Graphs and networks are different kinds of beasts. They can be very powerful, but they can also act as a Rorschach test where you spot patterns that are not there. For a general introduction, we warmly recommend you to read What is the point of a graph view? by Arthur Perret as well as -- for a more cautious notion -- the article Quo Vadis, PKM? by Hendrik Erz.
What is a graph?¶
First, let's start with a crash course in network science. A graph view of a personal knowledge management (PKM) database is only loosely related to empirical networks such as social networks, but it can help nevertheless.
A graph is mathematically defined as a set of vertices (or nodes), which are connected by a set of edges (or links). Edges are called arcs when they are directed. Vertices can be either connected to a single other vertex (a dyad), to two other vertices (a triad), or more than that. Vertices can also be isolated, i.e. unconnected. A cluster of connected vertices within a network is called a component. Furthermore, a graph can be either directed (that is, the arcs between two vertices have a direction, i.e. the arc from A to B is not the same as the arc from B to A) or undirected (meaning that the edge from A to B also implies the edge from B to A). A graph can also be weighted, in which case its edges will have some number attached to them. Finally, a graph can be either simple or multiplex. A multiplex graph does not just have one type of edge, but multiple.
If all of this now sounds very abstract, let us put examples to the definitions:
- Each file that is loaded in Zettlr is a vertex
- Every link between two files is represented as an arc (= directed edge) from file A to file B
- A backlink then also creates the opposing arc from B to A
- A link weight could be the amount of times file A links to file B (if you link from several parts of your file, for example)
- A multiplex graph would imply that files can not only be connected by links, but also by, e.g., shared keywords or some other feature
There is much more to networks, but for now, we will leave it to that. Feel free to read further online if you're interested!
Zettlr's graph implementation¶
Zettlr now implements a subset of the available features to create a graph. Specifically, as of now it will …
- … create one vertex per file that is loaded in Zettlr
- … create one edge per link from one file to another
- … treat all links as undirected and unweighted
Under the hood, Zettlr uses the library D3 to facilitate the actual rendering of the graph. We utilize a force directed layout (however, not Fruchterman-Reingold, for those who have some experience with network visualizations) that tries to place the different nodes in a way that they don't overlap and that you can see clusters.

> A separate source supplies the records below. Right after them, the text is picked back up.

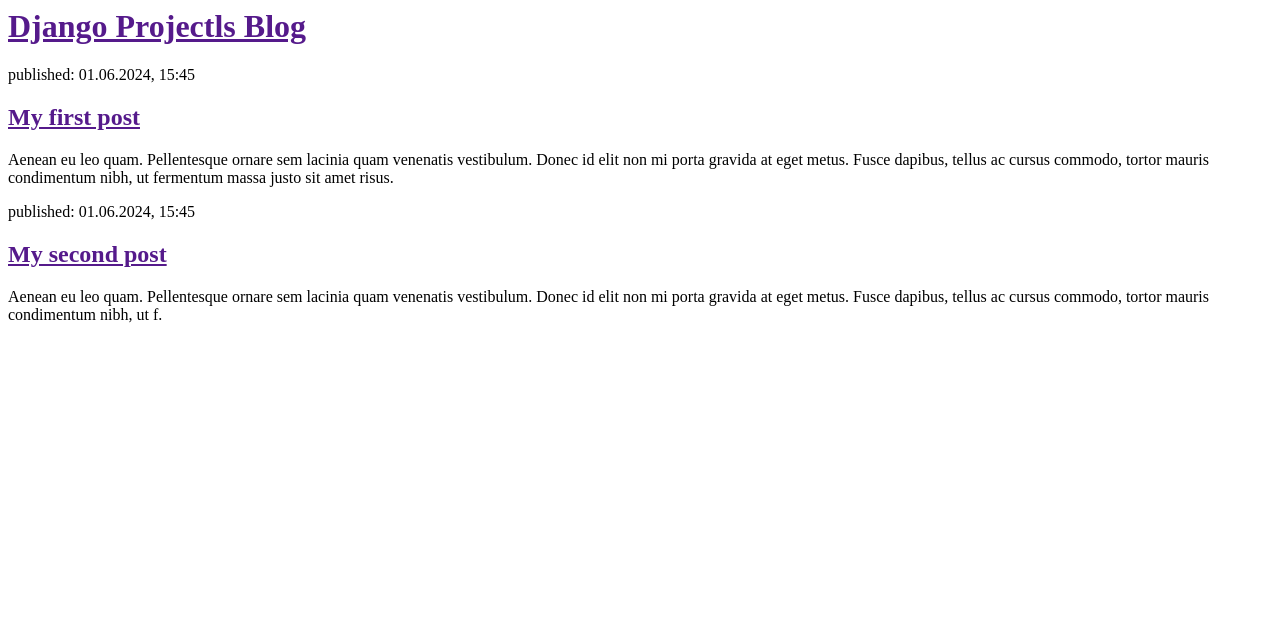
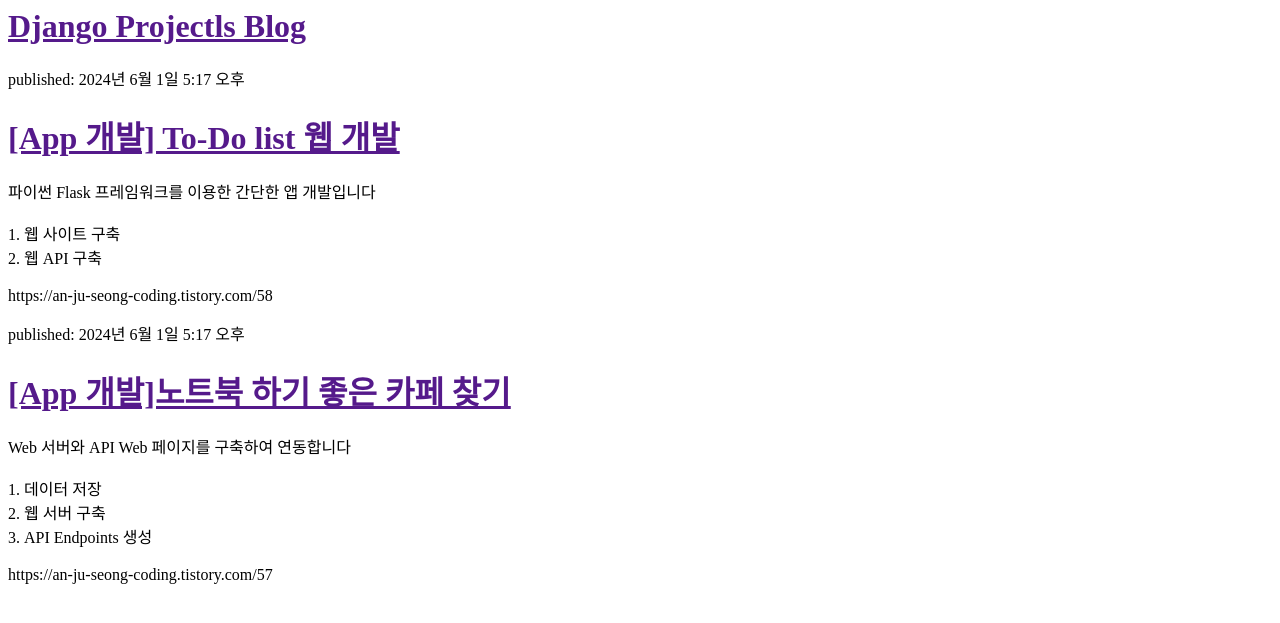
Before and after one commit to plintAn/my-first-blog, a Django app: page / in a window 1280 px wide. Shown: the top 623 px of the page. Run offline with Django 4.2, Linux system fonts and the light colour scheme; data comes from the database, SQL or seed files in the repository; both versions use the stored data as it was after the commit.

Commit message:
Modified templates to display posts from database.

```diff
--- a/blog/templates/blog/post_list.html
+++ b/blog/templates/blog/post_list.html
@@ -7,16 +7,13 @@
             <h1><a href="">Django Projectls Blog</a></h1>
         </div>
 
+        {% for post in posts %}
         <div>
-            <p>published: 01.06.2024, 15:45</p>
-            <h2><a href="">My first post</a></h2>
-            <p>Aenean eu leo quam. Pellentesque ornare sem lacinia quam venenatis vestibulum. Donec id elit non mi porta gravida at eget metus. Fusce dapibus, tellus ac cursus commodo, tortor mauris condimentum nibh, ut fermentum massa justo sit amet risus.</p>
+            <p>published: {{ post.published_date }}</p>
+            <h1><a href="">{{ post.title }}</a></h1>
+            <p>{{ post.text|linebreaksbr }}</p>
         </div>
+        {% endfor %}
 
-        <div>
-            <p>published: 01.06.2024, 15:45</p>
-            <h2><a href="">My second post</a></h2>
-            <p>Aenean eu leo quam. Pellentesque ornare sem lacinia quam venenatis vestibulum. Donec id elit non mi porta gravida at eget metus. Fusce dapibus, tellus ac cursus commodo, tortor mauris condimentum nibh, ut f.</p>
-        </div>
     </body>
 </html>
--- a/blog/views.py
+++ b/blog/views.py
@@ -1,6 +1,7 @@
 from django.shortcuts import render
-
-# Create your views here.
+from django.utils import timezone
+from .models import Post
 
 def post_list(request):
-    return render(request, 'blog/post_list.html', {})
+    posts = Post.objects.filter(published_date__lte=timezone.now()).order_by('published_date')
+    return render(request, 'blog/post_list.html', {'posts': posts})
```
Also changed, not shown: db.sqlite3.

The actual placement of the vertices as well as the distance to other vertices does not have any inherent meaning!! This is very important to remember: Only the edges between the various vertices have meaning, not their positions or distance!

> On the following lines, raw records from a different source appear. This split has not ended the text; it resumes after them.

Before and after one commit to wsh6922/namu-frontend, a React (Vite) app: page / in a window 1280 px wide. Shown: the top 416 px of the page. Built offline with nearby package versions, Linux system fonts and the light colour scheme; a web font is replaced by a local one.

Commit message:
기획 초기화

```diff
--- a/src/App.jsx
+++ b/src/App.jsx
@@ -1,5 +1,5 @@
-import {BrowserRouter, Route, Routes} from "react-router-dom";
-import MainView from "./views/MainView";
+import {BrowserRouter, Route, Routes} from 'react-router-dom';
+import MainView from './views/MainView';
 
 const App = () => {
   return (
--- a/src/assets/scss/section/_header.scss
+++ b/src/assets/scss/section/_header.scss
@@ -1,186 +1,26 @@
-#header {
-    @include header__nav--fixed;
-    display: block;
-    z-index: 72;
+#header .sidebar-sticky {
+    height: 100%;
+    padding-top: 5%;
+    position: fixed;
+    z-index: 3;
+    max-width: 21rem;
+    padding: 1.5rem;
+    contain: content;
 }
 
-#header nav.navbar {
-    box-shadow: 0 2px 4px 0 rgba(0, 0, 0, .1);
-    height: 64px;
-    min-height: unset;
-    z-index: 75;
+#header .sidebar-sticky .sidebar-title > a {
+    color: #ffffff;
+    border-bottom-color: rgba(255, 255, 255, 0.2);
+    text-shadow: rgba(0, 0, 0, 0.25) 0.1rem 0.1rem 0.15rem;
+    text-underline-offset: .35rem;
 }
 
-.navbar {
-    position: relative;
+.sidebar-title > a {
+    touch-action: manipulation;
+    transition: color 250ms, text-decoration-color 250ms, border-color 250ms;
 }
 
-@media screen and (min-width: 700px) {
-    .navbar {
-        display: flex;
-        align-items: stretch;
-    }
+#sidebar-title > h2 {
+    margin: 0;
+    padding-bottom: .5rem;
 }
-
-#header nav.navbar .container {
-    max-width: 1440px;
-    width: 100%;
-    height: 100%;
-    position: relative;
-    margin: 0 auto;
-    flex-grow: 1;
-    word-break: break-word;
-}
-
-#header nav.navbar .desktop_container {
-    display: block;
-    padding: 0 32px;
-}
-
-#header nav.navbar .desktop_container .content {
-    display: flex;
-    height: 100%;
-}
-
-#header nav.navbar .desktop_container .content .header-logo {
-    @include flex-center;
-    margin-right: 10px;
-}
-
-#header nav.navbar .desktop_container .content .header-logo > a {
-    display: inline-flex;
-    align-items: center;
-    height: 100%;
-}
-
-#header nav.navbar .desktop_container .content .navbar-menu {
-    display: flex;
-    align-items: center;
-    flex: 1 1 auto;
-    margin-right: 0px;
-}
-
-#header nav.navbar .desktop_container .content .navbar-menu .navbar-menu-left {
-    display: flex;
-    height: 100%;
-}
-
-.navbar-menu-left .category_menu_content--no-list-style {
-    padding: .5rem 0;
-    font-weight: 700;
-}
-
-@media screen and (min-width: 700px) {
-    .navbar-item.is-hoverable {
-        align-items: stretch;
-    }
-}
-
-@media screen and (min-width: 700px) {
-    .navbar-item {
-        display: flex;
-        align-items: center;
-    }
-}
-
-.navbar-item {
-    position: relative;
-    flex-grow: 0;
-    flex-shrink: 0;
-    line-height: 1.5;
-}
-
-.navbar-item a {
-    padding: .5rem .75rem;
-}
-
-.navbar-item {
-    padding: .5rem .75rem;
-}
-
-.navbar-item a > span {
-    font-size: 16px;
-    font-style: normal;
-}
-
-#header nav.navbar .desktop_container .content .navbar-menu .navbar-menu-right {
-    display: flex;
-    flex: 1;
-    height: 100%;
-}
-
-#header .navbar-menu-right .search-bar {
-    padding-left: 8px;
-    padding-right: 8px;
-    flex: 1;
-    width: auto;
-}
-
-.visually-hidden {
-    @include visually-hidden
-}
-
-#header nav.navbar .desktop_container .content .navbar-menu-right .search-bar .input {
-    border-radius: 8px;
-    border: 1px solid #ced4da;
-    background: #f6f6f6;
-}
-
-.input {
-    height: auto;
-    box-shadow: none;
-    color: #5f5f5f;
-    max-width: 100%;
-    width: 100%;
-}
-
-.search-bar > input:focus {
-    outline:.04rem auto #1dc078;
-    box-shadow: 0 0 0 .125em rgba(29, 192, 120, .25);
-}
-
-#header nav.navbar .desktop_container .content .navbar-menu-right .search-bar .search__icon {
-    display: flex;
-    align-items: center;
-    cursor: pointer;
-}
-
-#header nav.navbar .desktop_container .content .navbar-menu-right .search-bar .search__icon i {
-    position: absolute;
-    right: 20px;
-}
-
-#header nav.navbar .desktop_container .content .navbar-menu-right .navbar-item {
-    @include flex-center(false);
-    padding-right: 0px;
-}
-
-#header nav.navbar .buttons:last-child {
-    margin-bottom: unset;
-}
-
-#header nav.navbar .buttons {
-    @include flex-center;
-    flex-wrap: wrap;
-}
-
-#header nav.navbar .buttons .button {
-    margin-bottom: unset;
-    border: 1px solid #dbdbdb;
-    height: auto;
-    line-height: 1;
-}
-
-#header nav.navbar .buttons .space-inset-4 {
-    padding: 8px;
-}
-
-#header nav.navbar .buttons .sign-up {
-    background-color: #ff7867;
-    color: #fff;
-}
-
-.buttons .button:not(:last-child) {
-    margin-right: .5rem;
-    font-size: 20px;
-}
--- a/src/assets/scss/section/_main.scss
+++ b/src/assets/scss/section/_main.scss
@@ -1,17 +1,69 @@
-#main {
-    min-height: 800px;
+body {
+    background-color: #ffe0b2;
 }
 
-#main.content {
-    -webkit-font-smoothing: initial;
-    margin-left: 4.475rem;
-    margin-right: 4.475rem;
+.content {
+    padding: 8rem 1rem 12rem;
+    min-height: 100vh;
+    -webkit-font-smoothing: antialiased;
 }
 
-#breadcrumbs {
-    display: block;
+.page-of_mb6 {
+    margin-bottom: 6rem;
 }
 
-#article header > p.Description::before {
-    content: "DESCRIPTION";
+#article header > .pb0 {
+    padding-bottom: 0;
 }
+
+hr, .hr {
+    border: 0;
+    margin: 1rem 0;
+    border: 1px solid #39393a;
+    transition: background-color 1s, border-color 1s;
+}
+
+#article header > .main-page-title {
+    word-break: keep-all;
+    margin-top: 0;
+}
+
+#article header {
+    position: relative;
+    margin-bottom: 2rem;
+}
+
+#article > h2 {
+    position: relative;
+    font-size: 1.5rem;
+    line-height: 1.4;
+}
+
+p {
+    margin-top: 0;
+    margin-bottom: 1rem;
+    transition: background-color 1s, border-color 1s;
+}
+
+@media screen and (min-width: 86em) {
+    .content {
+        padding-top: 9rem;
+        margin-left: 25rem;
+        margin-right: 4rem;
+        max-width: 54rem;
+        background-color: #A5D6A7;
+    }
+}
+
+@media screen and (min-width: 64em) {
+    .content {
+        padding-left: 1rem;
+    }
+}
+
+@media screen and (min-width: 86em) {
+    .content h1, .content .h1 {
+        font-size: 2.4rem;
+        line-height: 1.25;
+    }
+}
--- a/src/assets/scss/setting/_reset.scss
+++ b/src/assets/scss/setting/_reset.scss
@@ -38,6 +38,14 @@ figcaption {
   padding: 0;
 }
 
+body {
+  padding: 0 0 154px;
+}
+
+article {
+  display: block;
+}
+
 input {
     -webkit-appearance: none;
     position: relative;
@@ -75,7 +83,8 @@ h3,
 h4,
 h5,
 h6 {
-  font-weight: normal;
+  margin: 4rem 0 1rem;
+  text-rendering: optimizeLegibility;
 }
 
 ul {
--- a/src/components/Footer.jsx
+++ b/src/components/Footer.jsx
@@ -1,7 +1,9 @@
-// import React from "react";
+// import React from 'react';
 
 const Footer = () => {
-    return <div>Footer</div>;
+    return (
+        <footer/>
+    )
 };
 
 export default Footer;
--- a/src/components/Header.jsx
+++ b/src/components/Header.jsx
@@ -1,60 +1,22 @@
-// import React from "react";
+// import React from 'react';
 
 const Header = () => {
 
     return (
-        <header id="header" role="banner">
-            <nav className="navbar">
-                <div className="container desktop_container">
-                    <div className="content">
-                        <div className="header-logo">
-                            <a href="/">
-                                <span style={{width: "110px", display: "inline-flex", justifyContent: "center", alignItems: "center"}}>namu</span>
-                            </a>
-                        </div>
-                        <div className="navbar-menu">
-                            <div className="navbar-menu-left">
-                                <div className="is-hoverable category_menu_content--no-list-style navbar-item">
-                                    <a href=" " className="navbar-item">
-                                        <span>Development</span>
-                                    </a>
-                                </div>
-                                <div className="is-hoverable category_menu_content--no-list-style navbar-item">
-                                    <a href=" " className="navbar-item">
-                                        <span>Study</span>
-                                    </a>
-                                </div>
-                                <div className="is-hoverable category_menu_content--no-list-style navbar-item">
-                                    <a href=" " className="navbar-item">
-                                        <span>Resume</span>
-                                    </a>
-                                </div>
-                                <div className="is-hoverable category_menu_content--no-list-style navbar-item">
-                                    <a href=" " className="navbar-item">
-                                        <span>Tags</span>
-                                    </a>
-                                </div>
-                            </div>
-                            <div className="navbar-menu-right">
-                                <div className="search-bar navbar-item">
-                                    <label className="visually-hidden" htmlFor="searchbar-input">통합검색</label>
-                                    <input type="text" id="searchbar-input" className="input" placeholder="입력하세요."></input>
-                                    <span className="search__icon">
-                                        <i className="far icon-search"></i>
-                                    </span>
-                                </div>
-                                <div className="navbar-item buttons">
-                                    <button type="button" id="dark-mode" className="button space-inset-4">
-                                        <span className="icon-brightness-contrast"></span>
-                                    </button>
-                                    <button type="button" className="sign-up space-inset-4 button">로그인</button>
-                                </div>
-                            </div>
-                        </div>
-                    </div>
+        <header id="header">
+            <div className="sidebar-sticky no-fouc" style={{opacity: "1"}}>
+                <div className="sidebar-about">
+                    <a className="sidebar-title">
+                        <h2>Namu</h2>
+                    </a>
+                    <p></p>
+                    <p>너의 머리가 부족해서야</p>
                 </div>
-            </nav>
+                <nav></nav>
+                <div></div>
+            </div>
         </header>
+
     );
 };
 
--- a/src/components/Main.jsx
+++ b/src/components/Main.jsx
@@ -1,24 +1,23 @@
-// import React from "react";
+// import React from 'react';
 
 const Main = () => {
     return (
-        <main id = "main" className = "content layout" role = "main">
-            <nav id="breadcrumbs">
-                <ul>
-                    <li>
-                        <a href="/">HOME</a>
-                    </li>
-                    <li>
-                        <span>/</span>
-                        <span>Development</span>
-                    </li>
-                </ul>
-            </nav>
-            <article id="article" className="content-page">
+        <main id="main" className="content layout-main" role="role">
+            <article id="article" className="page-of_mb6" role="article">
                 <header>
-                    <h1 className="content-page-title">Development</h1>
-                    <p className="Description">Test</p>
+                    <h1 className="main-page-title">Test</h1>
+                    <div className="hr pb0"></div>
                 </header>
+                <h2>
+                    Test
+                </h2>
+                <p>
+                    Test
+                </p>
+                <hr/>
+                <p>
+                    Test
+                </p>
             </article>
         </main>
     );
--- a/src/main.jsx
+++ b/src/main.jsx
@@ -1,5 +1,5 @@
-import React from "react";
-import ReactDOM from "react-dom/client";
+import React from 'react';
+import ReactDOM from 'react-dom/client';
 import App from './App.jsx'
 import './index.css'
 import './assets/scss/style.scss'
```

Opening the graph view¶
The graph view is currently not available via a prominently placed button. You can access the graph view by opening the statistic information window found in the toolbar and navigating with the "more statistics..." button to a seperate window shown in the screenshot below.

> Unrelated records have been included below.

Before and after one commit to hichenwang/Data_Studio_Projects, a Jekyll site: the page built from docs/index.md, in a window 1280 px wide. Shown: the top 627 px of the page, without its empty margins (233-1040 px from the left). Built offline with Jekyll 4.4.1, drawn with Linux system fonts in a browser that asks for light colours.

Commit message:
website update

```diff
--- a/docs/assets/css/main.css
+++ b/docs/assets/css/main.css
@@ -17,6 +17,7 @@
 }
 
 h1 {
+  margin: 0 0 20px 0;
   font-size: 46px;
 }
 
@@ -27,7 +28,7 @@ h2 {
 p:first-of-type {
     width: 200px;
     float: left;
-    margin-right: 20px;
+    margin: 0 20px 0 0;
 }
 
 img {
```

Interacting with the graph view¶
Interacting with this network is possible in a number of ways. Hovering over a vertex in the network will show you a tooltip that tells you its filename and which component it belongs to. Click on a node to have it open in your main editor. This way you can keep the graph view open to the side of the main window and navigate your files this way.
Additionally, there are a few controls you have available to customize the display of the graph.
The first checkbox determines if isolates are displayed. Especially if you are interested in specific clusters of nodes (components), if might be wise to exclude these isolates, since it makes the visualization much cleaner.
The second checkbox allows you to permanently display the labels next to the vertices. However, especially in dense networks, this can be chaotic, hence it is off by default.
The two zoom buttons allow you to zoom in and out of the graph to gain a bird's eye perspective of your network, or to focus on a specific part of the network.
As you link more and more files back and forth, it might make sense to only look at one specific component that has formed. The dropdown menu next to the zoom buttons allows you to filter for specific components. The number of the component itself is not meaningful (the underlying community-detection algorithm just lists the components in the order of detection), but the list is sorted by the size of the component. The biggest components will be at the top of the dropdown, whereas the smallest components (i.e. the dyads) are at the end.
After the dropdown, you will notice a "target" button. This button recenters the view on the graph back to the origin.
The last element is a text field that allows you to filter the vertex. The text you type here will be matched against the absolute paths of the individual files, with those not matching being dimmed, and those matching being highlighted. Additionally, the graph will automatically move the viewport to the center coordinates of the matched elements.